Severe weather teaching?

With snow falling steadily outside and roads already being closed for public safety I expect quite a few Aberdeenshire schools to be at least partially closed today. Last year a number of teaching days were lost and schools criticised for not ensuring alternative teaching opportunities were available. As a Computing teacher it seemed an easy solution would be to set up an electronic link between classes and myself, so I signed up for and then published an email address where pupils could contact me with questions about lessons, submit homework or share educational links. Over the year it has proved a useful teaching tool in keeping in touch with my classes.

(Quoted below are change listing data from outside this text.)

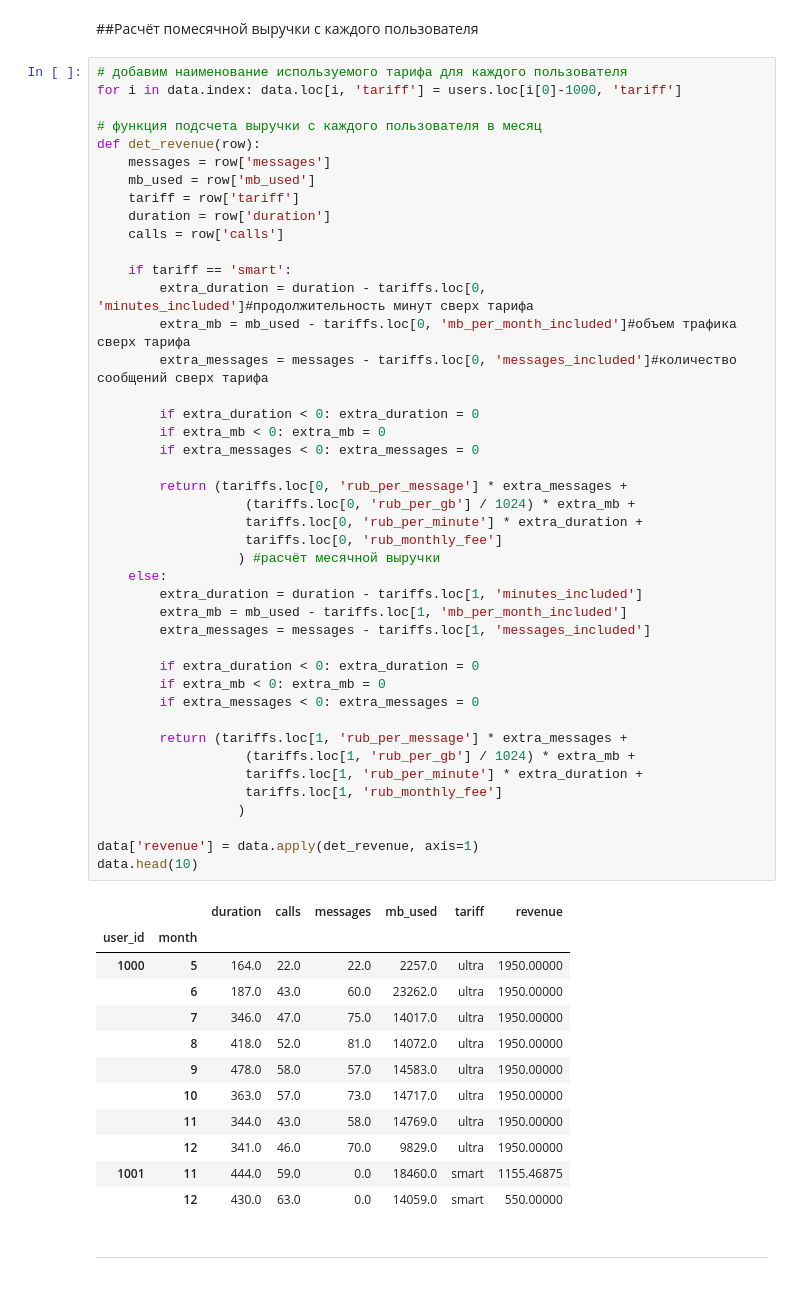
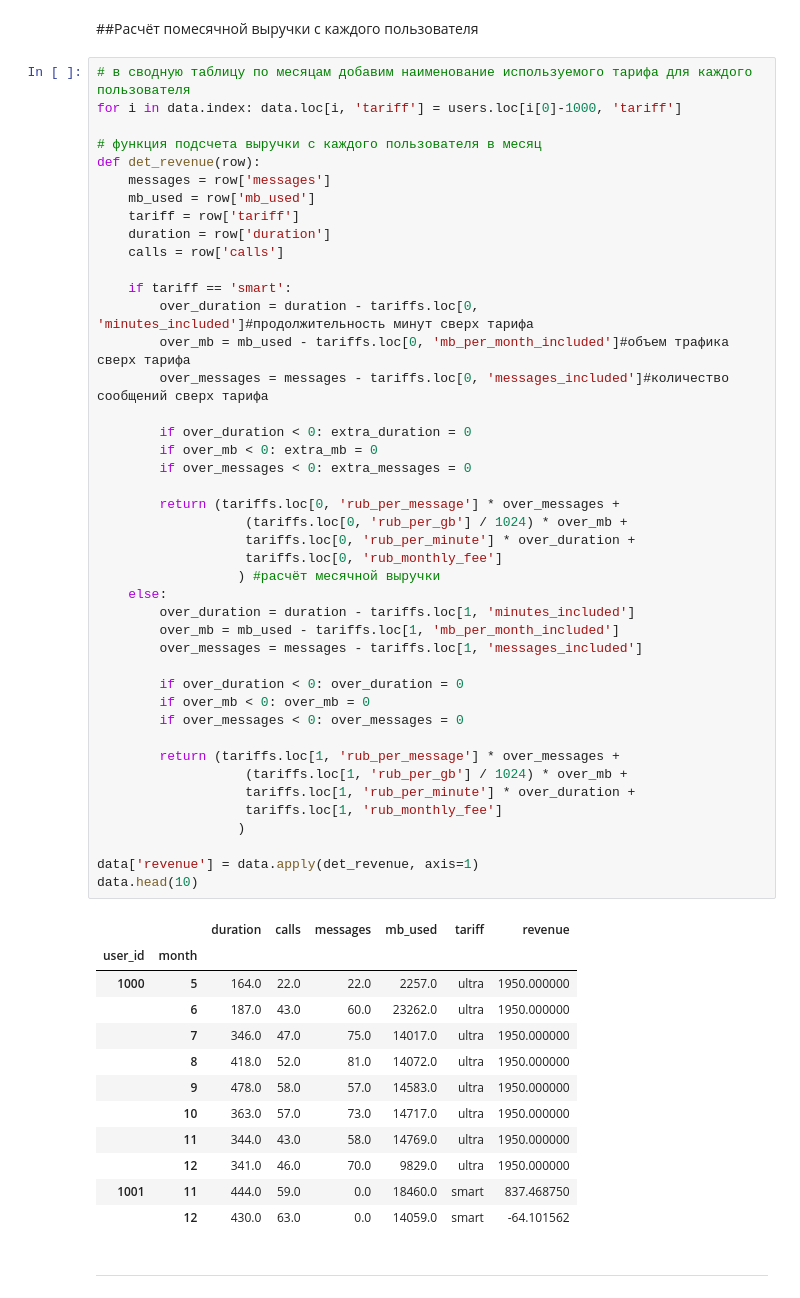
Before and after one commit to AnnArtV/Projects, a Jupyter notebook: Data analysis/Data analysis.ipynb, the cells around one changed output. Drawn from its saved outputs; the diff is of its cells as text.

```diff
--- a/Data analysis/Data analysis.ipynb
+++ b/Data analysis/Data analysis.ipynb
@@ -243,60 +282,60 @@ dtype: int64
 # %% [markdown]
 ##Расчёт помесячной выручки с каждого пользователя
 # %%
-# добавим наименование используемого тарифа для каждого пользователя
+# в сводную таблицу по месяцам добавим наименование используемого тарифа для каждого пользователя
 for i in data.index: data.loc[i, 'tariff'] = users.loc[i[0]-1000, 'tariff']
 
 # функция подсчета выручки с каждого пользователя в месяц
 def det_revenue(row):
     messages = row['messages']
     mb_used = row['mb_used']
     tariff = row['tariff']
     duration = row['duration']
     calls = row['calls']
 
     if tariff == 'smart':
-        extra_duration = duration - tariffs.loc[0, 'minutes_included']#продолжительность минут сверх тарифа
-        extra_mb = mb_used - tariffs.loc[0, 'mb_per_month_included']#объем трафика сверх тарифа
-        extra_messages = messages - tariffs.loc[0, 'messages_included']#количество сообщений сверх тарифа
+        over_duration = duration - tariffs.loc[0, 'minutes_included']#продолжительность минут сверх тарифа
+        over_mb = mb_used - tariffs.loc[0, 'mb_per_month_included']#объем трафика сверх тарифа
+        over_messages = messages - tariffs.loc[0, 'messages_included']#количество сообщений сверх тарифа
 
-        if extra_duration < 0: extra_duration = 0
-        if extra_mb < 0: extra_mb = 0
-        if extra_messages < 0: extra_messages = 0
+        if over_duration < 0: extra_duration = 0
+        if over_mb < 0: extra_mb = 0
+        if over_messages < 0: extra_messages = 0
 
-        return (tariffs.loc[0, 'rub_per_message'] * extra_messages +
-                   (tariffs.loc[0, 'rub_per_gb'] / 1024) * extra_mb +
-                   tariffs.loc[0, 'rub_per_minute'] * extra_duration +
+        return (tariffs.loc[0, 'rub_per_message'] * over_messages +
+                   (tariffs.loc[0, 'rub_per_gb'] / 1024) * over_mb +
+                   tariffs.loc[0, 'rub_per_minute'] * over_duration +
                    tariffs.loc[0, 'rub_monthly_fee']
                   ) #расчёт месячной выручки
     else:
-        extra_duration = duration - tariffs.loc[1, 'minutes_included']
-        extra_mb = mb_used - tariffs.loc[1, 'mb_per_month_included']
-        extra_messages = messages - tariffs.loc[1, 'messages_included']
+        over_duration = duration - tariffs.loc[1, 'minutes_included']
+        over_mb = mb_used - tariffs.loc[1, 'mb_per_month_included']
+        over_messages = messages - tariffs.loc[1, 'messages_included']
 
-        if extra_duration < 0: extra_duration = 0
-        if extra_mb < 0: extra_mb = 0
-        if extra_messages < 0: extra_messages = 0
+        if over_duration < 0: over_duration = 0
+        if over_mb < 0: over_mb = 0
+        if over_messages < 0: over_messages = 0
 
-        return (tariffs.loc[1, 'rub_per_message'] * extra_messages +
-                   (tariffs.loc[1, 'rub_per_gb'] / 1024) * extra_mb +
-                   tariffs.loc[1, 'rub_per_minute'] * extra_duration +
+        return (tariffs.loc[1, 'rub_per_message'] * over_messages +
+                   (tariffs.loc[1, 'rub_per_gb'] / 1024) * over_mb +
+                   tariffs.loc[1, 'rub_per_minute'] * over_duration +
                    tariffs.loc[1, 'rub_monthly_fee']
                   )
 
 data['revenue'] = data.apply(det_revenue, axis=1)
 data.head(10)
 # %% [output]
 |  |  | duration | calls | messages | mb_used | tariff | revenue |
 | user_id | month |  |  |  |  |  |  |
-| 1000 | 5 | 164.0 | 22.0 | 22.0 | 2257.0 | ultra | 1950.00000 |
-|  | 6 | 187.0 | 43.0 | 60.0 | 23262.0 | ultra | 1950.00000 |
-|  | 7 | 346.0 | 47.0 | 75.0 | 14017.0 | ultra | 1950.00000 |
-|  | 8 | 418.0 | 52.0 | 81.0 | 14072.0 | ultra | 1950.00000 |
-|  | 9 | 478.0 | 58.0 | 57.0 | 14583.0 | ultra | 1950.00000 |
-|  | 10 | 363.0 | 57.0 | 73.0 | 14717.0 | ultra | 1950.00000 |
-|  | 11 | 344.0 | 43.0 | 58.0 | 14769.0 | ultra | 1950.00000 |
-|  | 12 | 341.0 | 46.0 | 70.0 | 9829.0 | ultra | 1950.00000 |
-| 1001 | 11 | 444.0 | 59.0 | 0.0 | 18460.0 | smart | 1155.46875 |
-|  | 12 | 430.0 | 63.0 | 0.0 | 14059.0 | smart | 550.00000 |
+| 1000 | 5 | 164.0 | 22.0 | 22.0 | 2257.0 | ultra | 1950.000000 |
+|  | 6 | 187.0 | 43.0 | 60.0 | 23262.0 | ultra | 1950.000000 |
+|  | 7 | 346.0 | 47.0 | 75.0 | 14017.0 | ultra | 1950.000000 |
+|  | 8 | 418.0 | 52.0 | 81.0 | 14072.0 | ultra | 1950.000000 |
+|  | 9 | 478.0 | 58.0 | 57.0 | 14583.0 | ultra | 1950.000000 |
+|  | 10 | 363.0 | 57.0 | 73.0 | 14717.0 | ultra | 1950.000000 |
+|  | 11 | 344.0 | 43.0 | 58.0 | 14769.0 | ultra | 1950.000000 |
+|  | 12 | 341.0 | 46.0 | 70.0 | 9829.0 | ultra | 1950.000000 |
+| 1001 | 11 | 444.0 | 59.0 | 0.0 | 18460.0 | smart | 837.468750 |
+|  | 12 | 430.0 | 63.0 | 0.0 | 14059.0 | smart | -64.101562 |
 # %% [markdown]
 ___
```
Also changed, not shown: parts of 34 cells of this notebook, 5 other files.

In addition my department worked hard to publish revision notes and tasks on a Google Site to enable classes to be more responsible for their own education rather than wait for the next spoonful. We had investigated use of Glow but felt the extra level of security reduced its usefulness. Many pupils in the past used Glow security as an excuse to not engage in online learning and, at that time, the site was not embedded in all curricular areas. There are advantages to using the secure Glow environment: discussion groups, online courses via Glow Learn, live chat via Glow Meet so the potential to use this as an effective severe weather teaching tool is great!

Google Docs which can be shared between teacher and pupil and collaborated on in real time also offers fantastic virtual classroom possibilities. I now regularly use this in class and since introduction in June my pupils have grown comfortable using the system.

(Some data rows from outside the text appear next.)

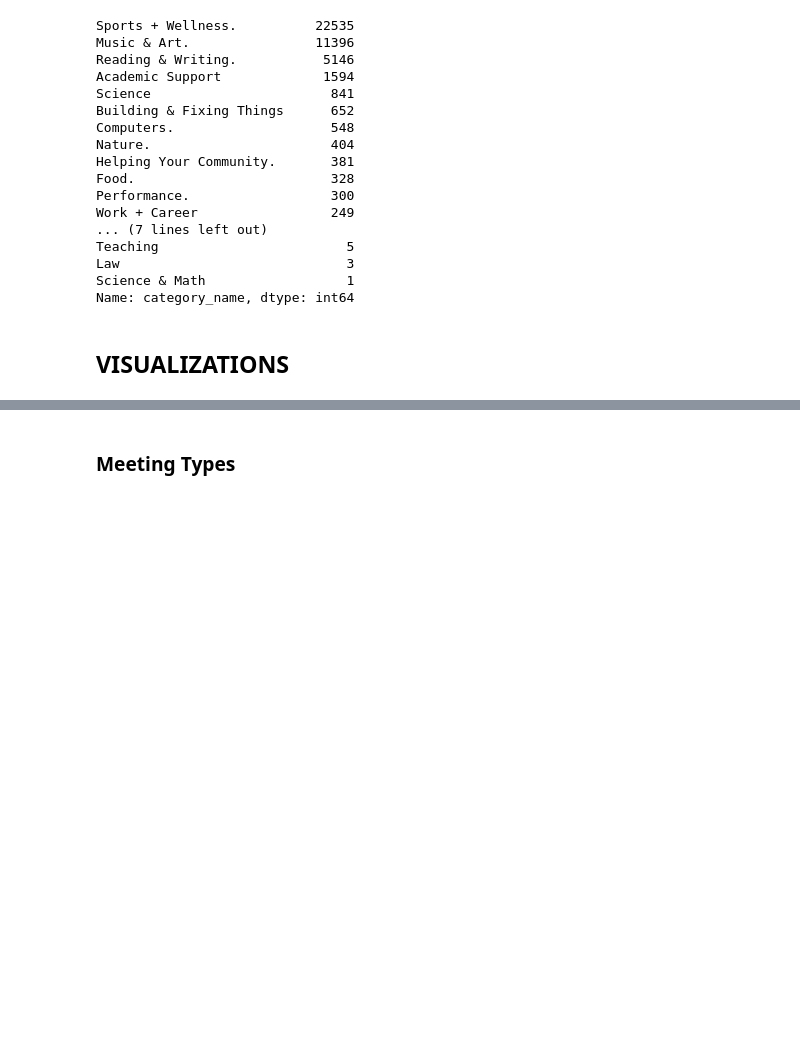
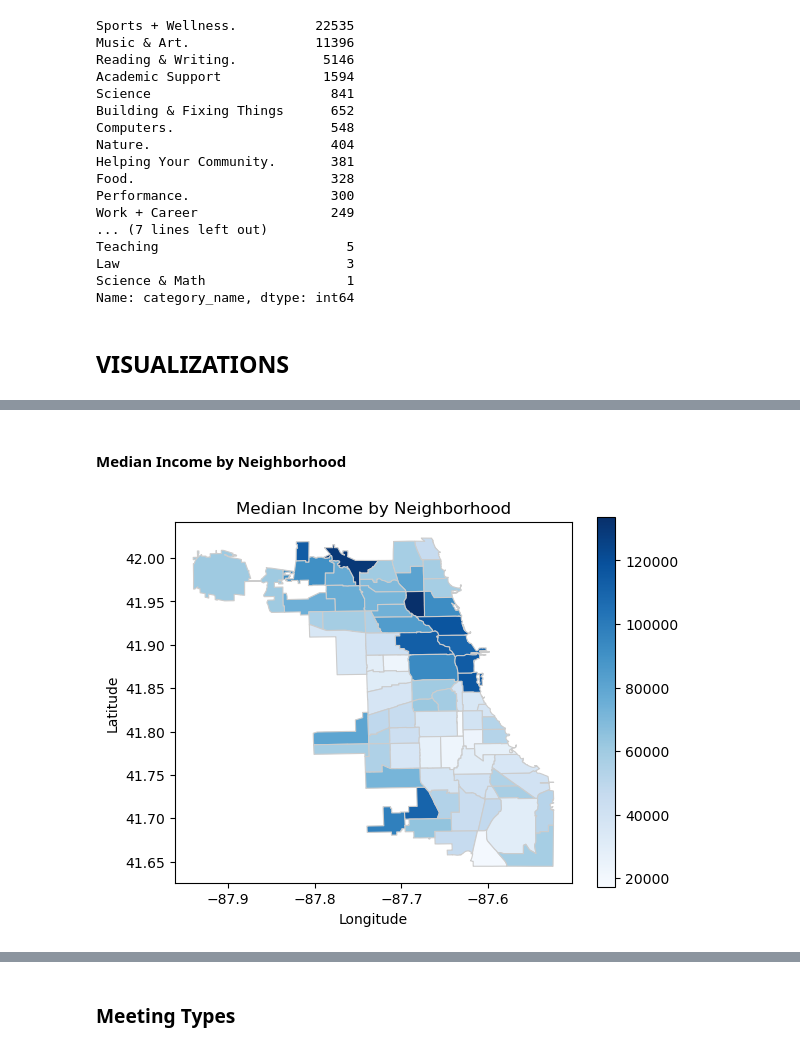
Before and after one commit to snookgum/stat390, a Jupyter notebook: MCMF/MCMF In Class Work.ipynb, the cells around one changed output, grey strips where cells are left out. Saved outputs shown, nothing was run; the diff lists cells and outputs as text; code cells hidden in the pictures; blank space fills up the shorter version.

```diff
--- a/MCMF/MCMF In Class Work.ipynb
+++ b/MCMF/MCMF In Class Work.ipynb
@@ -309,0 +358,14 @@ demographics.drop(['A35_49','A50_64','A65_74','A75_84','OV85',
+# %% [markdown]
+#### Median Income by Neighborhood
+# %%
+ax = joined.plot(column='MEDINC', cmap='Blues', linewidth=0.8, edgecolor='0.8', legend=True)
+
+# Set plot title and axis labels
+ax.set_title('Median Income by Neighborhood')
+ax.set_xlabel('Longitude')
+ax.set_ylabel('Latitude')
+
+legend = ax.get_legend()
+plt.show()
+# %% [output]
+[figure, added]
```
Also changed, not shown: parts of 31 cells of this notebook, 3 other files.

I’ve recently been trained to use Quia – an online assessment management system. Questions can be uploaded and distributed to classes or differentiated by pupil. I found that as the quizzes are HTML videos, audio and animation can be embedded which could be very useful!

I haven’t tried the following resources yet but reflect that they may play a big part in creating a virtual classroom on demand:
– Twiducate
– Twitter (if not blocked)
– Wikispaces
– YouTube

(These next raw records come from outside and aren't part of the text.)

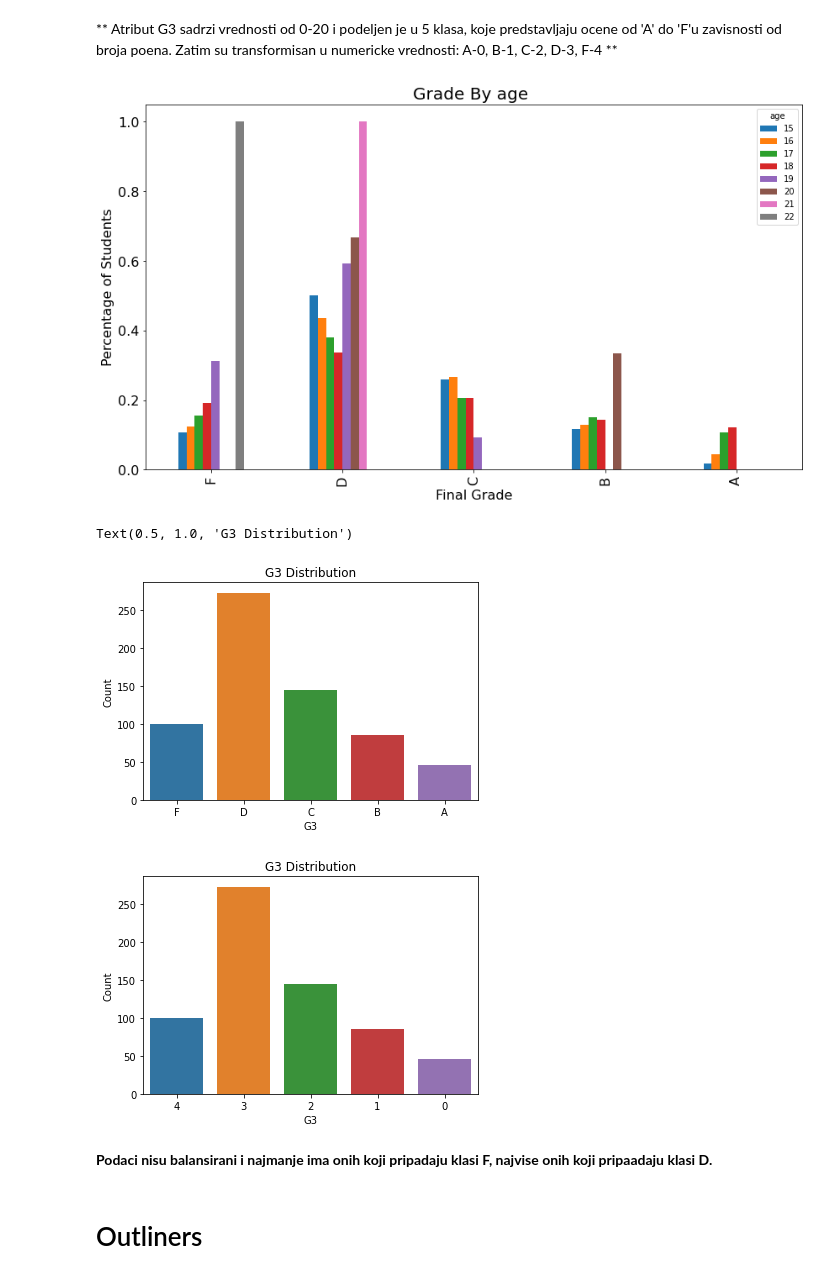
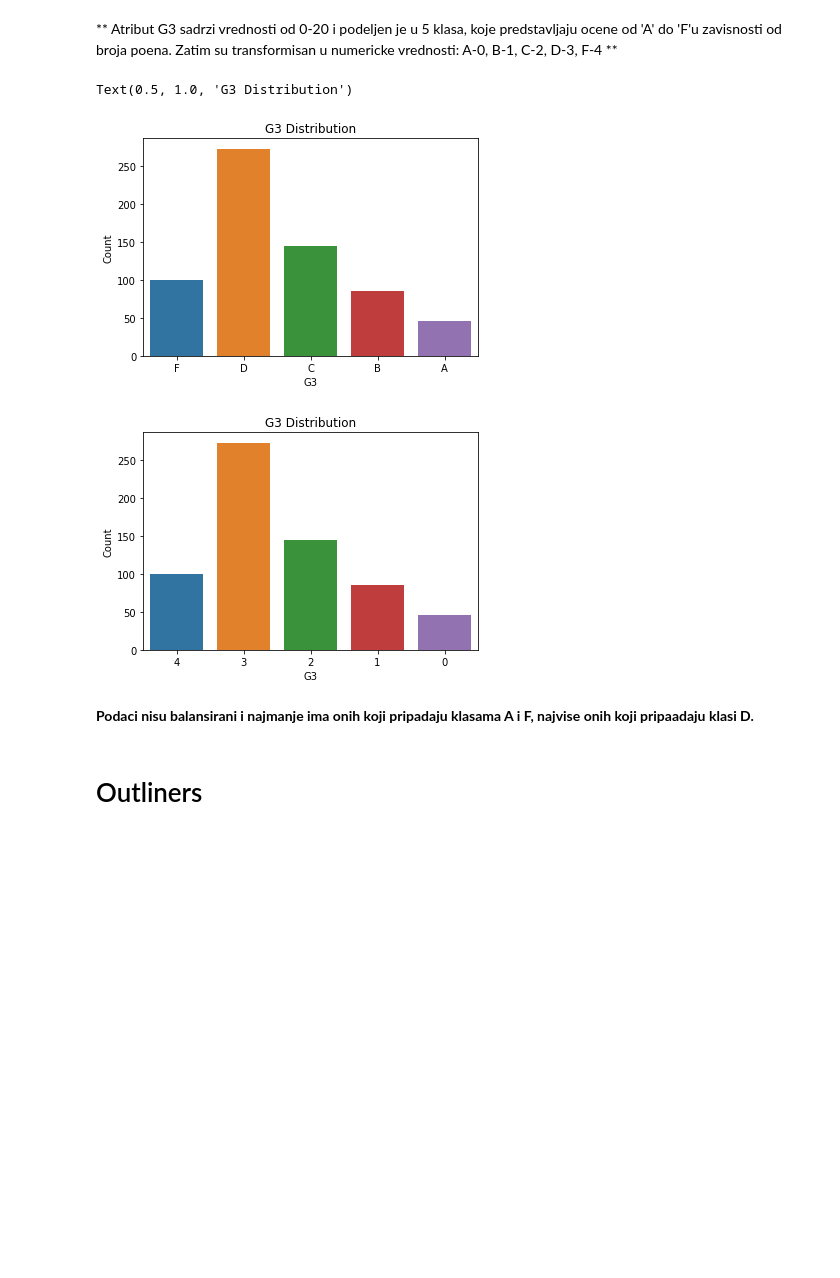
Before and after one commit to ilija447/machine-learning-1, a Jupyter notebook: Masinsko-ucenje-Projekat-I.ipynb, the cells around one changed output. Saved outputs shown, nothing was run; the diff lists cells and outputs as text; code cells hidden in the pictures; blank space fills up the shorter version.

```diff
--- a/Masinsko-ucenje-Projekat-I.ipynb
+++ b/Masinsko-ucenje-Projekat-I.ipynb
@@ -263,48 +263,37 @@ Zatim su transformisan u numericke vrednosti: A-0, B-1, C-2, D-3,  F-4 **
 # %%
 fiveclass_ranges = [-1,9,12,14,16,20]
 five_names = ['F','D','C','B','A']
 
 dataset['G3'] = pd.cut(
  np.array(dataset['G3']), bins=fiveclass_ranges,labels=five_names)
 dataset['G2'] = pd.cut(
  np.array(dataset['G2']), bins=fiveclass_ranges,labels=five_names)
 dataset['G1'] = pd.cut(
  np.array(dataset['G1']), bins=fiveclass_ranges,labels=five_names)
 
-
-perc = (lambda col: col/col.sum())
-index = ['F','D','C','B','A']
-age_index = pd.crosstab(index=dataset.G3, columns=dataset.age)
-a_index = age_index.apply(perc).reindex(index)
-a_index.plot.bar(fontsize=16, figsize=(14,8))
-plt.title('Grade By age ', fontsize=20)
-plt.ylabel('Percentage of Students', fontsize=16)
-plt.xlabel('Final Grade', fontsize=16)
-plt.show()
 
 f, ax = plt.subplots()
 figure = sns.countplot(x = 'G3', data=dataset, order=['F','D','C','B','A'])
 ax = ax.set(ylabel="Count", xlabel="G3")
 figure.grid(False)
 plt.title('G3 Distribution')
 
 le = preprocessing.LabelEncoder()
 dataset.G3 = le.fit_transform(dataset.G3)
 dataset.G2 = le.fit_transform(dataset.G2)
 dataset.G1 = le.fit_transform(dataset.G1)
 
 f, ax = plt.subplots()
 figure = sns.countplot(x = 'G3', data=dataset, order=[4,3,2,1,0])
 ax = ax.set(ylabel="Count", xlabel="G3"),
 figure.grid(False)
 plt.title('G3 Distribution')
 # %% [output]
+Text(0.5, 1.0, 'G3 Distribution')
-[figure, old version]
+[figure, new version]
-Text(0.5, 1.0, 'G3 Distribution')
 [figure]
-[figure, removed]
 # %% [markdown]
-**Podaci nisu balansirani i najmanje ima onih koji pripadaju klasi F, najvise onih koji pripaadaju klasi D.**
+**Podaci nisu balansirani i najmanje ima onih koji pripadaju klasama A i F, najvise onih koji pripaadaju klasi D.**
 # %% [markdown]
 # Outliners
 # %%
```
Also changed, not shown: parts of 22 cells of this notebook.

If pupils have time to get comfortable with the technology in class then it is far more likely you will make contact with them during lost teaching days. What do you think?